>> Further reading: Moderate Running Builds Endurance and Strength
A staple in the training program of any distance runner, the threshold sessions are crucial to becoming a faster runner. The name comes from the fact that these runs should take place at the intensity where the lactate in our blood accumulates at the same level as our body can clear them.
The most common definition of threshold pace is the tempo you can run in a 60-minute race. In practice, most runners look at their half marathon pace and try to keep their threshold efforts slightly faster. Heart rate will typically be around 85-90% during a threshold effort, and it feels quite challenging.
Threshold sessions can be split up into intervals, typically between 1000m – 6000m, with short breaks between. Alternatively, threshold workouts can be longer, continuous runs at threshold effort. In the case of the latter, these types of sessions are often referred to as tempo runs. Please note that the term tempo is a bit ambiguous, and people often have different meanings attached to it.
VO2 Max / Interval
In a traditional sense, the term interval running referred to these types of sessions where the intention is to improve your oxygen uptake. The way to achieve this is to spend time running right at the pace where your body takes up as much oxygen as possible. Running faster will place extra stress on your body without achieving the right training stimulus.

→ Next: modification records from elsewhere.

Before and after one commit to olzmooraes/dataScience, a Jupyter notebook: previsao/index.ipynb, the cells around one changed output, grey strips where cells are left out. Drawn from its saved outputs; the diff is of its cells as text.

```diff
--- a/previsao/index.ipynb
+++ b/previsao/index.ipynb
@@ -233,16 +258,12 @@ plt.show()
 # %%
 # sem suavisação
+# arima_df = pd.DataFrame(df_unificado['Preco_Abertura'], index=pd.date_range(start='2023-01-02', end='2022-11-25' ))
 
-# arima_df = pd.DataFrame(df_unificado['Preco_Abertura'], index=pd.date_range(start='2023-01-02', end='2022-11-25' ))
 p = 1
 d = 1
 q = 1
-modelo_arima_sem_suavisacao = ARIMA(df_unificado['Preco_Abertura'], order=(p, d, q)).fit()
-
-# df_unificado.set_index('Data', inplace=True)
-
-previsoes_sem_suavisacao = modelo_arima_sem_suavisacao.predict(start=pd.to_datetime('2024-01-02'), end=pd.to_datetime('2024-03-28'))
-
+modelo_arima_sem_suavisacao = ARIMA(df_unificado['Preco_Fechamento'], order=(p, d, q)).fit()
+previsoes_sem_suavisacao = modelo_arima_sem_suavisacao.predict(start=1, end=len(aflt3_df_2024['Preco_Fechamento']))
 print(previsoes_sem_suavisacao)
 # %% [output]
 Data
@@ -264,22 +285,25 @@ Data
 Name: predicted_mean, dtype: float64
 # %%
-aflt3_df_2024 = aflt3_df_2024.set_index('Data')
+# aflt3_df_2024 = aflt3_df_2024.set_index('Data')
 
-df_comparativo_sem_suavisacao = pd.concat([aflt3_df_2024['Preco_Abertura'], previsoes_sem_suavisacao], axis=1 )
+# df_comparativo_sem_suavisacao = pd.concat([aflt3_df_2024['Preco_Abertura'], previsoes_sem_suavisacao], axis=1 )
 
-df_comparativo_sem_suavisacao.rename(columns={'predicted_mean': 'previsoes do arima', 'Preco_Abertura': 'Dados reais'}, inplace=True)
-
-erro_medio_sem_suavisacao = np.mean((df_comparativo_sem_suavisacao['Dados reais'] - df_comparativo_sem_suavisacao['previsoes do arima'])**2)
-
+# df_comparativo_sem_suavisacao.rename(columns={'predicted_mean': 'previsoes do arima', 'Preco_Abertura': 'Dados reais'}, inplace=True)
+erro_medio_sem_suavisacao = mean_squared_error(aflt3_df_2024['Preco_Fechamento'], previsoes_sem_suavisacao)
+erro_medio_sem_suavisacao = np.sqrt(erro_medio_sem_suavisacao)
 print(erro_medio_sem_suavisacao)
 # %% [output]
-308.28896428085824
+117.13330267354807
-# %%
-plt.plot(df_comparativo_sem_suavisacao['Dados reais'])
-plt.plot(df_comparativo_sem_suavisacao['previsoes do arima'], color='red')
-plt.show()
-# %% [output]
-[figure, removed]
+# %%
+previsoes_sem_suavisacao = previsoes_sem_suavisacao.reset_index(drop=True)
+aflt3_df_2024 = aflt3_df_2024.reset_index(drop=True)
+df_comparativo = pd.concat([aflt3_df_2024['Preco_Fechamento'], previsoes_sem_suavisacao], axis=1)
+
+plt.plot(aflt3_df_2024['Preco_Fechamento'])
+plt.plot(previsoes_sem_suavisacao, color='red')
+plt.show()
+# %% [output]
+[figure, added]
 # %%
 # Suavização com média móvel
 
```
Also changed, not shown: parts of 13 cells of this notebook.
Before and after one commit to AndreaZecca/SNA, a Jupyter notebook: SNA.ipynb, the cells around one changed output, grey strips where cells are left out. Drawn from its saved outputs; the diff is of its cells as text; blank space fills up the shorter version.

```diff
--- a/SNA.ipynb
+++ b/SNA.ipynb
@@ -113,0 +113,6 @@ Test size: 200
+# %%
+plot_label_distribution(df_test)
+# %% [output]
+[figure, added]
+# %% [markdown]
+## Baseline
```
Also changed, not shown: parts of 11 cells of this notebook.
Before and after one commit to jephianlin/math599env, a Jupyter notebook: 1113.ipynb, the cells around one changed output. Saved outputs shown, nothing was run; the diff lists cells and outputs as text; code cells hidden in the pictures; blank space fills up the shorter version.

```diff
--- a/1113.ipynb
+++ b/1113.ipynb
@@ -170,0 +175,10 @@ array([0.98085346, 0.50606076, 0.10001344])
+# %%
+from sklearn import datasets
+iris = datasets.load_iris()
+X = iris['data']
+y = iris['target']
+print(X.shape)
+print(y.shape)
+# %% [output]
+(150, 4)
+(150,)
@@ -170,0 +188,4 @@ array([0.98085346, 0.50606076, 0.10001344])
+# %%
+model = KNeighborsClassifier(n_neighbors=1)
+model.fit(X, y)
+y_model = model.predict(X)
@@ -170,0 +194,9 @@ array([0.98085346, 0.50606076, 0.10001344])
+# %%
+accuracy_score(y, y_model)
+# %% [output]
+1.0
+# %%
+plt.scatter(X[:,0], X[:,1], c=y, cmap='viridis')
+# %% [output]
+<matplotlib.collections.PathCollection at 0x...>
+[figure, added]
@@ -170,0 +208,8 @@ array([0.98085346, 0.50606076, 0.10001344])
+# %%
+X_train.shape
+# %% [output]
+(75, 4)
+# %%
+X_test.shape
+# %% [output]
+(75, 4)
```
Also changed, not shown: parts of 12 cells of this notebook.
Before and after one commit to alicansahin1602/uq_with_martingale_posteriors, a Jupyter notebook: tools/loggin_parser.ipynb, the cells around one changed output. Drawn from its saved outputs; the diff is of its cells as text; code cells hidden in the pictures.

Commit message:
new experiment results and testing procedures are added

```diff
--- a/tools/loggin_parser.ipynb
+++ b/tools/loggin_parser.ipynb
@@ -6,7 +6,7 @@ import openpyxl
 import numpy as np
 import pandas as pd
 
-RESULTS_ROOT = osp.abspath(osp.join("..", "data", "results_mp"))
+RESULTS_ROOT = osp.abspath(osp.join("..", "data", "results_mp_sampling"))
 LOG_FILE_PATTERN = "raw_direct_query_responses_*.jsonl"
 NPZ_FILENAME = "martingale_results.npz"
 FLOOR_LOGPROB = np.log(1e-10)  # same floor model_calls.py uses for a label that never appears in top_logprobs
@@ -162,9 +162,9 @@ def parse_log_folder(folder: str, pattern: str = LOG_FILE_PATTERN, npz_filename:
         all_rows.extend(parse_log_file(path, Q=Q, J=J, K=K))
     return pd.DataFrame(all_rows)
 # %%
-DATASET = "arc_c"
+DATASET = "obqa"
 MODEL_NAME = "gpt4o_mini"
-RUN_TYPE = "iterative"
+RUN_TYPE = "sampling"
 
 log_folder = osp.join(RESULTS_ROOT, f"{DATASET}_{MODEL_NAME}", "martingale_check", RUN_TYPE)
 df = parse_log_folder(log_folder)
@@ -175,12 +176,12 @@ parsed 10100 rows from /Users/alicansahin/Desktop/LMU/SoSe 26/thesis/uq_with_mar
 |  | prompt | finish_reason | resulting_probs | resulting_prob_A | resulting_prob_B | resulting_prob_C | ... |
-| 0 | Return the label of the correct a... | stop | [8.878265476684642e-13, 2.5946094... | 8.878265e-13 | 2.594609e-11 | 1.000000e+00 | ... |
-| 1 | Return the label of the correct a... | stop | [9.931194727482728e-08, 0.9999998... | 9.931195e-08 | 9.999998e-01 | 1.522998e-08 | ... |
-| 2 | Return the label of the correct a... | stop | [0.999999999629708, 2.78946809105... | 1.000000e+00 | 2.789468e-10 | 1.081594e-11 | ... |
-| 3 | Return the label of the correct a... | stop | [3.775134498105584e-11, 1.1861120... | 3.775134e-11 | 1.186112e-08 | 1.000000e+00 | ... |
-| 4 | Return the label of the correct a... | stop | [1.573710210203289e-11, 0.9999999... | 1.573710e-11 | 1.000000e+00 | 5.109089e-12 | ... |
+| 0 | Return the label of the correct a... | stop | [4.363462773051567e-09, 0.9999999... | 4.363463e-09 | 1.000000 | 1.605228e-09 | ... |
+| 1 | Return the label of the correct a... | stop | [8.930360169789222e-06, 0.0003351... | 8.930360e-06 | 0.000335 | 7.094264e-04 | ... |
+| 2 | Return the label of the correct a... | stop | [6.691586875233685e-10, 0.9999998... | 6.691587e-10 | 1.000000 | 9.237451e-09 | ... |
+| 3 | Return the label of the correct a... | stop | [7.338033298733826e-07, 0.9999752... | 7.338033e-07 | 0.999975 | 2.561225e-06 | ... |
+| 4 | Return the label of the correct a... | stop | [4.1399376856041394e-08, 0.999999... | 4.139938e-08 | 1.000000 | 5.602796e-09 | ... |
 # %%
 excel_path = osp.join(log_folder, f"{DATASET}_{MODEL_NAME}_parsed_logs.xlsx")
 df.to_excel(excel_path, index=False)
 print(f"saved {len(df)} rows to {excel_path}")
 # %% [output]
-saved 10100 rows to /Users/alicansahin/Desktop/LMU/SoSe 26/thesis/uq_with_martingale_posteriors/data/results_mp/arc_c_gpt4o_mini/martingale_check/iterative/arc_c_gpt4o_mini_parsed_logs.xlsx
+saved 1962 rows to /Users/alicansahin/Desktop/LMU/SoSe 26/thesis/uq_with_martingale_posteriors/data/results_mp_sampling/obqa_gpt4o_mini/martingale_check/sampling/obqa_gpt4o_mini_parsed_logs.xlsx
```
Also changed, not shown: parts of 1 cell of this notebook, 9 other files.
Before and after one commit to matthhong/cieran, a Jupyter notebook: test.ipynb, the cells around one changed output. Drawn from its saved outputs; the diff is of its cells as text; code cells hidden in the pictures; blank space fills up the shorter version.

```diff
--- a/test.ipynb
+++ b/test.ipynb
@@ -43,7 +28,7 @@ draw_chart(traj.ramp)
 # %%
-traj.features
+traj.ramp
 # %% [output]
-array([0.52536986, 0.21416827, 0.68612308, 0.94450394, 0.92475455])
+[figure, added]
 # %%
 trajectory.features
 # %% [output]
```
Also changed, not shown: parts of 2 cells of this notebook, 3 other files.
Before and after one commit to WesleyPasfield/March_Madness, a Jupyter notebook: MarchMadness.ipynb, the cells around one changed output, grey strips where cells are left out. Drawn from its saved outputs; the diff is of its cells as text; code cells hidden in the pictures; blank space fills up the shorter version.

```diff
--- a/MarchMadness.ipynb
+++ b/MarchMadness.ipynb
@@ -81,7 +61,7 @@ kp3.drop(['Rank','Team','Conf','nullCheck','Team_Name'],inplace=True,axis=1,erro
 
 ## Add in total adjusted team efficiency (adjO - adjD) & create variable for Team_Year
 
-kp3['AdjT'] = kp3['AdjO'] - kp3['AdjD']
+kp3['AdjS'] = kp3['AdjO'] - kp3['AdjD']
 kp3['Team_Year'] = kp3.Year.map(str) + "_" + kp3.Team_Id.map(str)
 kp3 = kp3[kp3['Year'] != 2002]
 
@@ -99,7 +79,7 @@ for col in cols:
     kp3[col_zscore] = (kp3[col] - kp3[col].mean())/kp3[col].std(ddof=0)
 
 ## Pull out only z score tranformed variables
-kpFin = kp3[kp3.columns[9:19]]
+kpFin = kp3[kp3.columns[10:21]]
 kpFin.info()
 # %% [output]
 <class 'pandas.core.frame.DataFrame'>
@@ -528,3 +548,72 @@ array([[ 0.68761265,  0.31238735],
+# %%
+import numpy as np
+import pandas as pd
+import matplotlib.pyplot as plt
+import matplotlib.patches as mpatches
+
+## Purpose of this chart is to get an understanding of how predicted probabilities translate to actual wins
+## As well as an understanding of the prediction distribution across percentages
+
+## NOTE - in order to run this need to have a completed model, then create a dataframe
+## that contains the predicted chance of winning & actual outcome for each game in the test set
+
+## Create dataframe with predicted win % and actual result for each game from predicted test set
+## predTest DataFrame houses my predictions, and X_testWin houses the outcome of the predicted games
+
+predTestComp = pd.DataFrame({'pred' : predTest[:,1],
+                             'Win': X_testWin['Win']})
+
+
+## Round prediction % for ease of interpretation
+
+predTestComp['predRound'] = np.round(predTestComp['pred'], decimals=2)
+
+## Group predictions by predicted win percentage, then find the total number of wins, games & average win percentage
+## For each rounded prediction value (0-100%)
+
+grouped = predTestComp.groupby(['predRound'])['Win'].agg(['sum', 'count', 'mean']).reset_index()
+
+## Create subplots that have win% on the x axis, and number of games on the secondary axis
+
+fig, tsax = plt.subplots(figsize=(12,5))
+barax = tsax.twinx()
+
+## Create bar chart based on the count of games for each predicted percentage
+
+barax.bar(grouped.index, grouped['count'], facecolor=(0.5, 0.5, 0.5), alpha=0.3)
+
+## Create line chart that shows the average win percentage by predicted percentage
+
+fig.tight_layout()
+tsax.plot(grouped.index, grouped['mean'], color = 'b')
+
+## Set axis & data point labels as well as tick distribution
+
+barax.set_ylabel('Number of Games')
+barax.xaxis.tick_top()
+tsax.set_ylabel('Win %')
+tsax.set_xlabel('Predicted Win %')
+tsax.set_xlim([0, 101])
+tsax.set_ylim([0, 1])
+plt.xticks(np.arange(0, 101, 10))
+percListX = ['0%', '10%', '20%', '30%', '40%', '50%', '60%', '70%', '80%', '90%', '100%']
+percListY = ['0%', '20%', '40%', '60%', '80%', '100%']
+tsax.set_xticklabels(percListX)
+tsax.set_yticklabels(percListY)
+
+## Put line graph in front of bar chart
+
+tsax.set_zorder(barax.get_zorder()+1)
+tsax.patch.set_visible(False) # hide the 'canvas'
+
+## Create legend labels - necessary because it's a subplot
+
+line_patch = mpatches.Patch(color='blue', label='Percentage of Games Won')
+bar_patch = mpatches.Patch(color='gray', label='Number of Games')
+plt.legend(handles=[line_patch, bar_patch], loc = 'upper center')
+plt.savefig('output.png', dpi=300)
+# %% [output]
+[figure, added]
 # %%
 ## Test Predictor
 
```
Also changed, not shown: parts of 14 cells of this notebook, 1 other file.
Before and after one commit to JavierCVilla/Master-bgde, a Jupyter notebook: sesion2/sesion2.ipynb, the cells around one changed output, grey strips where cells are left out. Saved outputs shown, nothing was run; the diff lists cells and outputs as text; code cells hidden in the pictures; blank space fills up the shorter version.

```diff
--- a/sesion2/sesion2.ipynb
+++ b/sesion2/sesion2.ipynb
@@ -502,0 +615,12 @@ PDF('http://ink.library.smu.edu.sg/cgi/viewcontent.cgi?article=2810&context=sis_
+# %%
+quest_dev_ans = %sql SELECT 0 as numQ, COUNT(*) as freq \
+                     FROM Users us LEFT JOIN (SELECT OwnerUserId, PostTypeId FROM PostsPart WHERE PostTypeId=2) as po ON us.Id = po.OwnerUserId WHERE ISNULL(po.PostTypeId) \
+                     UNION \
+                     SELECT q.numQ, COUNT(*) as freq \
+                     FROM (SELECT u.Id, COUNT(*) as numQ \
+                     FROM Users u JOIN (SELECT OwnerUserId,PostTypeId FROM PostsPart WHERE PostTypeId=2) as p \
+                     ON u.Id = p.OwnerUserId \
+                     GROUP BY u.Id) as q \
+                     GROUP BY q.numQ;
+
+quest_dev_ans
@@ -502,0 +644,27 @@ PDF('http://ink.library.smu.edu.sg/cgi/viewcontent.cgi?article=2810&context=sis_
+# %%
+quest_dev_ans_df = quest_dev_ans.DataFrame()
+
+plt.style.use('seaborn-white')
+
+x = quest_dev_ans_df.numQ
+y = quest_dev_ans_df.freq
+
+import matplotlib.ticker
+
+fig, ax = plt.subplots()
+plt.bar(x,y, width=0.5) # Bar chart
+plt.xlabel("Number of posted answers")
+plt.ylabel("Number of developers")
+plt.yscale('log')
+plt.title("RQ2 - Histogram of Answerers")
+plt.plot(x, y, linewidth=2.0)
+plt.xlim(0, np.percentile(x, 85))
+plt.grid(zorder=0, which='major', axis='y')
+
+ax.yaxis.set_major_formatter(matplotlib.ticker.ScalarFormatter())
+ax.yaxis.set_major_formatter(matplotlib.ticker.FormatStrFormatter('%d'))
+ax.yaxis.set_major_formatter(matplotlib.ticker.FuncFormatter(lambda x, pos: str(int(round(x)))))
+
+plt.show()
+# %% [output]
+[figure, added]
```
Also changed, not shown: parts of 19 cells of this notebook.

The most common definition of VO2 Max pace is your 3k to 5k race pace. For slower runners, however, this will be inaccurate. Instead, a 10 minute time trial can be helpful to determine the correct tempo for these intervals. A rule of thumb is that you should hit an effort level where you can run the first and the last repeat at the same pace.
Your perceived effort during these intervals should be high, and your heart rate can get as high as 95% of max. The rest period between the intervals should be significant to allow for adequate recovery. Somewhere between half and three-quarters of the duration of the interval is normal. Do not hesitate to go with equal rest, however, if you feel that you aren’t recovering well enough.
Improving top-end speed requires a different approach compared to endurance work. Instead of trying to combine moderate paces with short rests, speedwork is all about running fast. And to run fast, you need sufficient recovery between each sprint. That means that each rep should feel no harder than the last.
You might think that because you are a distance runner, there is no sense in focusing on speedwork. The primary function of making reps a part of our training isn’t to become a fast sprinter. Instead, it helps improve form and running economy. In turn, better and more efficient running form translates to faster running across all paces.
When running repetitions, neither pace nor heart rate should be the primary concern. Instead, the focus should be all about combining fast running with a relaxed form. The moment you tighten up, and your gait is no longer relaxed, you are not doing it as prescribed.
Putting Running Training Intensity Theory Into Practice
If this seems complicated, don’t fret. At its core, running is a straightforward sport. The tools covered in this article are just that, tools. These tools are here to help give you confidence that you are training correctly and in a manner that will bring progress.
For those less interested in the finer details of training theory, though, the main takeaway from this should be the importance of switching up your training. With one or two hard runs per week, there is little that can go wrong if you stick to recovery and aerobic runs the rest of the week. Another common rule of thumb for adequately polarising your training is that 80% of your running should be comfortable, while 20% should be hard. Matt Fitzgerald popularized this concept with his book 80/20 Running.
If you do want to learn more about the finer details, however, I encourage you to explore further the terms and topics introduced here.